How to Use Scratch Variables on the Raspberry Pi
When experimenting in Scratch on your Raspberry Pi, maybe you want to make the sprite do something like jump when you press one key, hide behind another sprite when you press a different key, or bounce before it hits the edge.
To do that, you need to know where it is. And you have to be able to change where it is. You can do this in Scratch using variable blocks.
A variable is like a box that holds a number. The box has a name, so you can tell it from other boxes. And it has space for a number.
Variables can remember letters, words, and sentences, too.
Using variables in Scratch
Scratch can do three clever things with variables. The first is make them. Variables have special blocks, and when you make one variable, you get some special blocks to help you use it. You can set the variable to a number or add a number to it.
When you make a variable, it appears on the stage. You don’t always want this, so you can use a hide variable block to make it go away. And you can use a show variable block to make it come back.
The second clever thing is math. You can add, subtract, multiply, and divide variables by some number. You can even add, subtract, multiply, and divide one variable by another!

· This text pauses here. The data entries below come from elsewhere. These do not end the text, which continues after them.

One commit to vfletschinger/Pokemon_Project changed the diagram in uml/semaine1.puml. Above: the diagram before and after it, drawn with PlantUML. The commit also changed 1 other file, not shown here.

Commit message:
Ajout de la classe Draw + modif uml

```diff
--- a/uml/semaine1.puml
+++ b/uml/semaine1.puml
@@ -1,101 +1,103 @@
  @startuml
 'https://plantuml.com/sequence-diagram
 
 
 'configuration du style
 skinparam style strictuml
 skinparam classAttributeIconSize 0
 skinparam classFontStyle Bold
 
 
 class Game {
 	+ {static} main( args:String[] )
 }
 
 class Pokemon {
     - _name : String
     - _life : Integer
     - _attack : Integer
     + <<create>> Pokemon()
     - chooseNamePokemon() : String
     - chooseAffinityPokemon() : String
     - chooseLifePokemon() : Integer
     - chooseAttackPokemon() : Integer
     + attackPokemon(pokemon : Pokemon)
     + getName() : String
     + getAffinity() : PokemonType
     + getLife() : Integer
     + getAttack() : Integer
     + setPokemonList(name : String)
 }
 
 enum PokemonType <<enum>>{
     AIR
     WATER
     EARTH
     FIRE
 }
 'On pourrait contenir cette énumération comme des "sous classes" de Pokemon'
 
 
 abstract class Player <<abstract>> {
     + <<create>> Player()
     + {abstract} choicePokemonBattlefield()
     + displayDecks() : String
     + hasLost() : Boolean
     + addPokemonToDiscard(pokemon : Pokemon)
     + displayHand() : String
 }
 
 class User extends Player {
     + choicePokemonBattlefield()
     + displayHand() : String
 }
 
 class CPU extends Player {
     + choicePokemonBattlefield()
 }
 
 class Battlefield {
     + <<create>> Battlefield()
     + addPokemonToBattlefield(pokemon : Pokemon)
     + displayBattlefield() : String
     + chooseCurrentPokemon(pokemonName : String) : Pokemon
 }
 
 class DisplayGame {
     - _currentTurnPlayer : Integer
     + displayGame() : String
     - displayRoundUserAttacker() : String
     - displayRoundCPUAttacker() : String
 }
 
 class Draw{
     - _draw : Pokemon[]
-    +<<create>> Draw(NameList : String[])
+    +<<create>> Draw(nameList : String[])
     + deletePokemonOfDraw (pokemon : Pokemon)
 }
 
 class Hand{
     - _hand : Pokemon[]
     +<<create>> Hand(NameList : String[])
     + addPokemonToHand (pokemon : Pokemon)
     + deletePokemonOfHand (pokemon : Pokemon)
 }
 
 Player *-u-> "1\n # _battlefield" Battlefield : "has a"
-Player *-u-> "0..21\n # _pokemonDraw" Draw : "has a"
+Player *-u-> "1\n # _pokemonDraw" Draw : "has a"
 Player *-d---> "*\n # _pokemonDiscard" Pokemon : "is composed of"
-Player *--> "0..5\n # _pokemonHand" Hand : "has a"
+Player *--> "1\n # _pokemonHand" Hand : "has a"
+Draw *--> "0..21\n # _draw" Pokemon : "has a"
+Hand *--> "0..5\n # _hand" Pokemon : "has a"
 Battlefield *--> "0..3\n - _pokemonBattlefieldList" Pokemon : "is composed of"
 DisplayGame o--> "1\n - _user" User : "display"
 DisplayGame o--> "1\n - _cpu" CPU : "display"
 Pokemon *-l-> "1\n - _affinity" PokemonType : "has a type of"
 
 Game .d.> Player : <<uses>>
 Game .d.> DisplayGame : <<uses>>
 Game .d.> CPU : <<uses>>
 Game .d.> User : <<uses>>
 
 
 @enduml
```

The final clever thing is best of all. You can use a variable wherever you see a number. For example, you can tell a go to block to use a variable you make. When you click the go to block or when Scratch reaches it in a script, the block moves the sprite to the number stored in the variable.
This gives you way more options than moving a sprite to the same place all the time. You can change the numbers by hand. Or with math. Or by making them follow other numbers, like the position of some other sprite.
Making a variable in Scratch
To make a variable, click the darker orange Variables button at the bottom right of the block types in the block list area. Three buttons appear. You can click them to
Make a variable
Delete a variable
Make a list
A list is a special kind of a variable that holds other variables. It’s like a big box with lots of smaller boxes inside it. They’re numbered so that you can tell them apart and do things like get the third box and change what’s inside it. You can ignore lists for now.
To make a new variable
Click the make a variable pattern.
You see a window like the one in the following figure.
Type sprite1_x into the Variable Name? box.
Leave the For All Sprites option checked and click OK.
Whoa! Stuff happens! Scratch makes some new blocks. And if you look at the stage, you’ll see a box appears, with the name of your variable sprite1_x and a number.
When you make a new variable, the number is always 0 because you haven’t changed it yet. The following figure shows what you get.
Can you use variables to replace any number? You totally can! You can use a set block to set a variable to the value of another variable. In a change block, you can make the by value a variable. You can make scripts that are really smart, with variables passing values to other variables between sprites all over the stage. There are almost no limits to what you can do.